Brown Bag, Blue Chip
Kevin Durant’s PUNKS introduction to the SLAM readership.
While pro hoopers tend to reach the peak of their abilities in the NBA, we take pride in the fact that we begin covering the world’s best players before they’re the world’s best players: when they’re in high school, still unknown to the majority of the basketball world. This week and next we’ll be looking back at the PUNKS features that introduced a variety of current NBAers to our faithful readers. (Peep what we’ve ran in this series to date at the bottom of this post.) Up next: the Kevin Durant piece below, originally printed in SLAM 92 (November ’05).—Ed.
by DeMarco Williams | photos courtesy of Nike
Kevin Durant probably wouldn’t mind hollering at Nike or Rocawear one day about becoming a pitchman, but as of right now, the only companies the 6-9 sensation screams praises for are Skippy and Smuckers. “I eat a lot of peanut butter and jelly sandwiches,” says the player who’s currently sandwiched between Greg Oden and our own Thaddeus Young in the top three spots of the 2006 prospect rankings. “I eat that every day. That’s my favorite. I put a lot of peanut butter on them!”
So, the secret’s out: Fill up on the lunchtime staple and your basketball skills go through the roof. It probably helps that Durant’s as long as the release-day line for Madden ’06 and he has the versatility of a Hummer H3. Still, PB&J has its place. “One of the things our strength coach recommends,” says Stu Vetter, head coach at Durant’s new hoops home, Montrose Christian Academy, “is that when Kevin is finished lifting, he eats a peanut butter and jelly sandwich because that helps you gain weight and strength. He’s going to get a lot of peanut butter and jelly at Montrose.” Atkins, eat your heart out.
Another thing the 17-year-old Maryland-bred phenom had best learn to digest is all the media attention coming his way. Durant, who starred first at MD’s National Christian and then at Oak Hill (VA) Academy the past three years, has landed at yet another national prep powerhouse for his high-profile senior season. “We’re used to high expectations,” insists Coach Vetter, who’s had a team ranked every year that the USA Today poll has come out and is loaded again this season. “Kevin will simply blend in with these players.

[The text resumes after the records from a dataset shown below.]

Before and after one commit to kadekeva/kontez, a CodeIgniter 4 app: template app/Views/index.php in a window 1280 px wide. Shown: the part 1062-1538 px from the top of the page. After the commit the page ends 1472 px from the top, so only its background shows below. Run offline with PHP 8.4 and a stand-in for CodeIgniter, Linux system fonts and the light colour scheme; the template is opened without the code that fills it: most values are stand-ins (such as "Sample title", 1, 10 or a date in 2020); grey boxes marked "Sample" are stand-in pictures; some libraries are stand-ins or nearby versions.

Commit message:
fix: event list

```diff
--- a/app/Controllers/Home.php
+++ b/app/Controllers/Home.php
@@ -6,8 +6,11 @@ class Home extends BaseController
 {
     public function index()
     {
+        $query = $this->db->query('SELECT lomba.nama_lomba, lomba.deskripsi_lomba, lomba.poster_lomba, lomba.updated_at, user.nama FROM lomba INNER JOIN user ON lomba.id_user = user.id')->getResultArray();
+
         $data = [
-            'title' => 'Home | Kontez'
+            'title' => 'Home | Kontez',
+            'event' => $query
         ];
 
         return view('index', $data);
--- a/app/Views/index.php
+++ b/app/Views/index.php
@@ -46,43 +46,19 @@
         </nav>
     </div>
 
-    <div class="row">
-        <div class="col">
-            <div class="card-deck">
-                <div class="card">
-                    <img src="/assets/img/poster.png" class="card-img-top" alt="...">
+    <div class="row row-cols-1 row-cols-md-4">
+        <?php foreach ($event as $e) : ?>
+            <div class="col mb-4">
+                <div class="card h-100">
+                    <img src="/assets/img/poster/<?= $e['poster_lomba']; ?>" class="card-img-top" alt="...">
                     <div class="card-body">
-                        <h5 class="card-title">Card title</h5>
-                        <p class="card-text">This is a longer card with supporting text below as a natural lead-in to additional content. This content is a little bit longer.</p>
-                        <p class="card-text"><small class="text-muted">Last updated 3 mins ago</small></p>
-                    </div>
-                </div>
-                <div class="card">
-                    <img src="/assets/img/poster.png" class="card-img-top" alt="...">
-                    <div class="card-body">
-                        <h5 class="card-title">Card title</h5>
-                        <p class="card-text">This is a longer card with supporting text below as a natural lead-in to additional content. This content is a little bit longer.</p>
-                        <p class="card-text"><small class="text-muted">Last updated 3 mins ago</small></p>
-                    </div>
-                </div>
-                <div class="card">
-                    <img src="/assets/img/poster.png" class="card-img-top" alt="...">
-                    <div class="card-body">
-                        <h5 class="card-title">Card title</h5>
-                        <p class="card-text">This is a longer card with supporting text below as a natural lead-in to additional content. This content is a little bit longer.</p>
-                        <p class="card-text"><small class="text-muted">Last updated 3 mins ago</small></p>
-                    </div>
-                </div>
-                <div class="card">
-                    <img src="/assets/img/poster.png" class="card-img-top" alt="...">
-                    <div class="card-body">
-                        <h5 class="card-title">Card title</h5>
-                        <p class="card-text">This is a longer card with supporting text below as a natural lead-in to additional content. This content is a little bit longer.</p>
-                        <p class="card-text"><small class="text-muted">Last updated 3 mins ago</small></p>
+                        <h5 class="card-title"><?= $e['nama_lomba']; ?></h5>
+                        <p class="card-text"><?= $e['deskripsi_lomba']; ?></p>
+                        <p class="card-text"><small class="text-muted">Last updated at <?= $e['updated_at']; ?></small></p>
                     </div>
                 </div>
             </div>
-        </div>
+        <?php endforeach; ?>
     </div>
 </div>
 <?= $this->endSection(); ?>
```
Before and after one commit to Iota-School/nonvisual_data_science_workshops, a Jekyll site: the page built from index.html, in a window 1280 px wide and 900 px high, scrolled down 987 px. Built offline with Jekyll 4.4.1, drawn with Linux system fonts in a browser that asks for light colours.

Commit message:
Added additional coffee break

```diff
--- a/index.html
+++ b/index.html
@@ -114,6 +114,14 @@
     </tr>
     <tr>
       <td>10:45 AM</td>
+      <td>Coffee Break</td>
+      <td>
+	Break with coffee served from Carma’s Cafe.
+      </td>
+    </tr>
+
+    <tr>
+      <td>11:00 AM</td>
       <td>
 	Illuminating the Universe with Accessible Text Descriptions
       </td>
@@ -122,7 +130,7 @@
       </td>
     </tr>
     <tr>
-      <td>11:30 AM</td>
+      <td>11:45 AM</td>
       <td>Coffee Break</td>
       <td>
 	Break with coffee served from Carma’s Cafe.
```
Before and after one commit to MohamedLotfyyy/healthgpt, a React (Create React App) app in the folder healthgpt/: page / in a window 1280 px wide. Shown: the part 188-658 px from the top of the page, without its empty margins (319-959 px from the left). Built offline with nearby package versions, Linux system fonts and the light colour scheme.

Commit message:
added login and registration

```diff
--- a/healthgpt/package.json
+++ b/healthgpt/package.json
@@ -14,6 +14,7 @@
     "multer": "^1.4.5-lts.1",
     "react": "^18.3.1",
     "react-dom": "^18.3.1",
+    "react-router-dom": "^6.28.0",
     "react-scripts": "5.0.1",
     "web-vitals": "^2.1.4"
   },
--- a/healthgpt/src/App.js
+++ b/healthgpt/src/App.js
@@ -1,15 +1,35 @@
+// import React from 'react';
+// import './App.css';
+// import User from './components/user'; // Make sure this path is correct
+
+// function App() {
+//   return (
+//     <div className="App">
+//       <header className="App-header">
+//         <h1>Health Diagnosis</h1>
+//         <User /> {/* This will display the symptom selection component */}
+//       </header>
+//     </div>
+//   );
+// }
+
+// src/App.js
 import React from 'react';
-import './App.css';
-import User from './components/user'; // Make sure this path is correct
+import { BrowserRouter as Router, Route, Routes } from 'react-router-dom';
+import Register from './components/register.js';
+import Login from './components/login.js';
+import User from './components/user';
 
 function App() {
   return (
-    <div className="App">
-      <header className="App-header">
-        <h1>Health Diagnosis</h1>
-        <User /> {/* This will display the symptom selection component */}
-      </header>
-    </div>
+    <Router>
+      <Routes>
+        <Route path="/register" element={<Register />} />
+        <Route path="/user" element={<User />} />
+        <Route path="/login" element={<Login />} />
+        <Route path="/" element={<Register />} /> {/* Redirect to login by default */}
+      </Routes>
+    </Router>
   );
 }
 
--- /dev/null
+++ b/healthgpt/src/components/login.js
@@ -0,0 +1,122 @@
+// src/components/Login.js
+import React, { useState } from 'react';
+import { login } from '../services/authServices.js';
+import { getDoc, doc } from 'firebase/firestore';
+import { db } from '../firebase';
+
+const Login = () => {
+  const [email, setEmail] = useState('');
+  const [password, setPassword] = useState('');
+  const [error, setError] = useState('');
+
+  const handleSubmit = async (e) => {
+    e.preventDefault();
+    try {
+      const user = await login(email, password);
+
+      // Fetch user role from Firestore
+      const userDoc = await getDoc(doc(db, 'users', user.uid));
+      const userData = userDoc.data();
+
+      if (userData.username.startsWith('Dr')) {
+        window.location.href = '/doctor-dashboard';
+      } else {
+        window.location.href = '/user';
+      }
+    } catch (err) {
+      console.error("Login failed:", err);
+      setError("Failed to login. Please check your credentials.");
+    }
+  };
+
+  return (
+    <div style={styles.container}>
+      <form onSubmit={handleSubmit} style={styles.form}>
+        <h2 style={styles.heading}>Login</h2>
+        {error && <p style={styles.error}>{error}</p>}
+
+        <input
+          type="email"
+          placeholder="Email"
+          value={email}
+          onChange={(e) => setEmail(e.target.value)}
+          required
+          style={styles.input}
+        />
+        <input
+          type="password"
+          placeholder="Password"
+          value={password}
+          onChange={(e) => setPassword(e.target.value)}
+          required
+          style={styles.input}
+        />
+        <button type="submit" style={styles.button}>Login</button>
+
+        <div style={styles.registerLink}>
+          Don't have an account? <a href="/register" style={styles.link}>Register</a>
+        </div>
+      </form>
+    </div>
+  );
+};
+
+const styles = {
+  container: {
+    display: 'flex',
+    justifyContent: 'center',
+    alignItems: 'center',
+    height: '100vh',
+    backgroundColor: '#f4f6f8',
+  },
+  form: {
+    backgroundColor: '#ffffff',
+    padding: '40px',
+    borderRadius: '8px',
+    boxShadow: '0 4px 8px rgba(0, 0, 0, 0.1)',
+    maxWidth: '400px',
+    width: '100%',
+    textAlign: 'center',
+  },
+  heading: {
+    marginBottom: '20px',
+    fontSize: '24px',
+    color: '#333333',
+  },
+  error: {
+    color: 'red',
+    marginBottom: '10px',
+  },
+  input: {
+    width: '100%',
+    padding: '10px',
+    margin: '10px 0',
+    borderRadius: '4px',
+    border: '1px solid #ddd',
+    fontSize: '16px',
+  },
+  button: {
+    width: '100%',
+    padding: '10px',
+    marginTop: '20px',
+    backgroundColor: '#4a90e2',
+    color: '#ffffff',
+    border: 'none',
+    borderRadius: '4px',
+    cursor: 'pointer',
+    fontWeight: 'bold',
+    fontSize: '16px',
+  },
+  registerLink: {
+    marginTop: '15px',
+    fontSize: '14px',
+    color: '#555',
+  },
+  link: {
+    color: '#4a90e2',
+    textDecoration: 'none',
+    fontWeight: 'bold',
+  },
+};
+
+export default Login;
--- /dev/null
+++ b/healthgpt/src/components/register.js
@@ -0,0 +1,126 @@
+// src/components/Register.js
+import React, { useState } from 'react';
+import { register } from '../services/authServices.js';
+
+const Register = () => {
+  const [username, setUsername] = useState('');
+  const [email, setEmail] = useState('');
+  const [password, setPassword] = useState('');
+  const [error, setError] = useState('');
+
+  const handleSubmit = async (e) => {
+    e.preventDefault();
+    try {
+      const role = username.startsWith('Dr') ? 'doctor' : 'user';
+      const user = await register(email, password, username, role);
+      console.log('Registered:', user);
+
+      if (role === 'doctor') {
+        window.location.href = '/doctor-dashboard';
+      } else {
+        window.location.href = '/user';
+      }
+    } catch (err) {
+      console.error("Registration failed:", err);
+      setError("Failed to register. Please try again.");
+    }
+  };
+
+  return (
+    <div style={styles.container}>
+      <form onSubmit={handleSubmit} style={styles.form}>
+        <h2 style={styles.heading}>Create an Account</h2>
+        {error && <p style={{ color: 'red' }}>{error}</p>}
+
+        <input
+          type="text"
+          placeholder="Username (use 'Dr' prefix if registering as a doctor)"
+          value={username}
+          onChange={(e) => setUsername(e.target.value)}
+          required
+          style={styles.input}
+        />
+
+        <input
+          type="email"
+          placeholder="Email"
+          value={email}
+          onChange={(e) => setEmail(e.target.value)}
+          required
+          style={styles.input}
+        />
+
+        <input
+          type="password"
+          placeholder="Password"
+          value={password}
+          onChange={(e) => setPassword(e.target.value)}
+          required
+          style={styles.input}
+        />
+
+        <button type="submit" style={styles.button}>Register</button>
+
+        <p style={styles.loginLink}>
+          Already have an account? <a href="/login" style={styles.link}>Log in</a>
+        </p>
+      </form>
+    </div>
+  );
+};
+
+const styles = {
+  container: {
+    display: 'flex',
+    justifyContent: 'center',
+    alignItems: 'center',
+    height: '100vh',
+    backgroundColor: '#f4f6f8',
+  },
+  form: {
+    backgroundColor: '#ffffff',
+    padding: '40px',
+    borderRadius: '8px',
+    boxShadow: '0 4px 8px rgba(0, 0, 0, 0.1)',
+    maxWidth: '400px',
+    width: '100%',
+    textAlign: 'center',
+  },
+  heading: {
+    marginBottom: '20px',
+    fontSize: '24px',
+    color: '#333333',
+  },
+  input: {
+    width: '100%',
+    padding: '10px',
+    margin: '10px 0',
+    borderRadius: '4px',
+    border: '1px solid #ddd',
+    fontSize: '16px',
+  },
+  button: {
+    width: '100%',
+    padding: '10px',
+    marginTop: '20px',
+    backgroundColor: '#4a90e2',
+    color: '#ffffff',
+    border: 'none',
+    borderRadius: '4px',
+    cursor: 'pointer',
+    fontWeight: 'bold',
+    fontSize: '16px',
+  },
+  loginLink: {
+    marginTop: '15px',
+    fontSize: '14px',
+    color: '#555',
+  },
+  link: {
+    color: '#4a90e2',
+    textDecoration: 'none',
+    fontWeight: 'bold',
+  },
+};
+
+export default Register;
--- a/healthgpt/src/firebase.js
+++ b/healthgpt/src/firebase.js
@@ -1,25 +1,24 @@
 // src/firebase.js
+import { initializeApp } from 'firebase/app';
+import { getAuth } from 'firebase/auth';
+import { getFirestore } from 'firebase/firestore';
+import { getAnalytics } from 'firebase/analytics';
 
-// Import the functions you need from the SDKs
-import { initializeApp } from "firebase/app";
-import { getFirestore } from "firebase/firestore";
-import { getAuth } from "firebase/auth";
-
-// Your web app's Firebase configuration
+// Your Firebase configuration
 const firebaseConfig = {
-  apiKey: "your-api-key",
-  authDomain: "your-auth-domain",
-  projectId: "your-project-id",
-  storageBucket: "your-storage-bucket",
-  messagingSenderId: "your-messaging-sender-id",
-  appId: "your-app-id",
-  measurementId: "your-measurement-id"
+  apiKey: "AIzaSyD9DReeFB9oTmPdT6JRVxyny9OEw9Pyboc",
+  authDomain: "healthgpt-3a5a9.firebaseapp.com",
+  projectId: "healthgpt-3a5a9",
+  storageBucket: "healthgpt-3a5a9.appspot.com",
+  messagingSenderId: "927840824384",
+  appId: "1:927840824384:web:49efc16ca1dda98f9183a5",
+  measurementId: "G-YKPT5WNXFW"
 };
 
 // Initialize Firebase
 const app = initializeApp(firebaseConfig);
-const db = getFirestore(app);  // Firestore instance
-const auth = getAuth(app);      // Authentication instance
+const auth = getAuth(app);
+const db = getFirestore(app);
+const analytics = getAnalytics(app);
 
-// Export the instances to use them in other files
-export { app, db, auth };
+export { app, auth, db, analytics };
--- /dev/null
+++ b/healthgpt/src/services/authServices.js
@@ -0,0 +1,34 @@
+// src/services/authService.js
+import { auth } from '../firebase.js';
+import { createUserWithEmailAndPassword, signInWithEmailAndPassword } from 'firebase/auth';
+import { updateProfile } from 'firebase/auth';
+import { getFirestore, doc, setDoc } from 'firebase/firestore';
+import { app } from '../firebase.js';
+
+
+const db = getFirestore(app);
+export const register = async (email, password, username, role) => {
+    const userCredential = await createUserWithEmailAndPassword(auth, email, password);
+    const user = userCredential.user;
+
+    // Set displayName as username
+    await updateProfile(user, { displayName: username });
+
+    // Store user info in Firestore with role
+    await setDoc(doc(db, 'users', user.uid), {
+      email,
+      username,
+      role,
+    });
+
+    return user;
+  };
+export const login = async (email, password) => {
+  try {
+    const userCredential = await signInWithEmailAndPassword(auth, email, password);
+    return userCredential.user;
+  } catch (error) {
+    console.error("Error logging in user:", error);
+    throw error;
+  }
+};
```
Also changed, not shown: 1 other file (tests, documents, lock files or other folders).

We have another three or four D1 players that I didn’t even mention.”
But for some reason, coach can’t stop talking about Kevin Durant. And he’s hardly the only one. Already a top-10 prospect after a junior season where he averaged nearly 20 points and 9 rebounds per (and earned third-team SLAM All-American honors), the lanky superstar took his game to heights the Space Shuttle couldn’t when the summer season tipped off. Whether it was straight dominating at the annual Boo Williams Invitational, earning MVP honors versus OJ Mayo at the NBPA Top 100 Camp or killing in the Las Vegas heat against Oden, people are talking about this Garnett-in-training. Loudly. So feverish was the word on KD’s very consistent outside shot (he hit 42 percent from beyond the arc last season) and smooth face-up moves that many who listed Oden as 1A in the senior class wondered if they needed a 1B for Kevin.
Ask him directly, and the future Texas Longhorn will admit that all the newfound attention “feels good, man.”
KD goes on, “I feel like the hard work paid off. I’m glad some other people think I’m the No. 1 player, but right now, I just got to work hard and get ready for that next level. I’m glad people think I’m the No. 1 player, but it really doesn’t matter to me.”
No joke—it really doesn’t seem to bother him. Nothing much does. The super-quick Durant doesn’t seem fazed by the new NBA ruling on Draft eligibility (“I’m kind of glad I’m going to college”) or his Amare-like high school travels (“I’m glad I made the move”). Yes, he’s just 17, but the kid’s unflappable.
That is, until the lone drawback of Kevin’s game is brought up. Physically, he isn’t the biggest fella you’ve ever seen in the paint. Kevin could use an additional 20 around the upper body, and he knows it. “I’ve been in the weight room every day since I got back from Vegas,” Durant explains. “I’m probably about 205 right now. By the beginning of the season, I should be at my ideal weight.”
And if that regimen doesn’t work out, a feast on the upcoming competition—and a few more of those carb-loaded peanut butter and jelly sandwiches—should do the trick.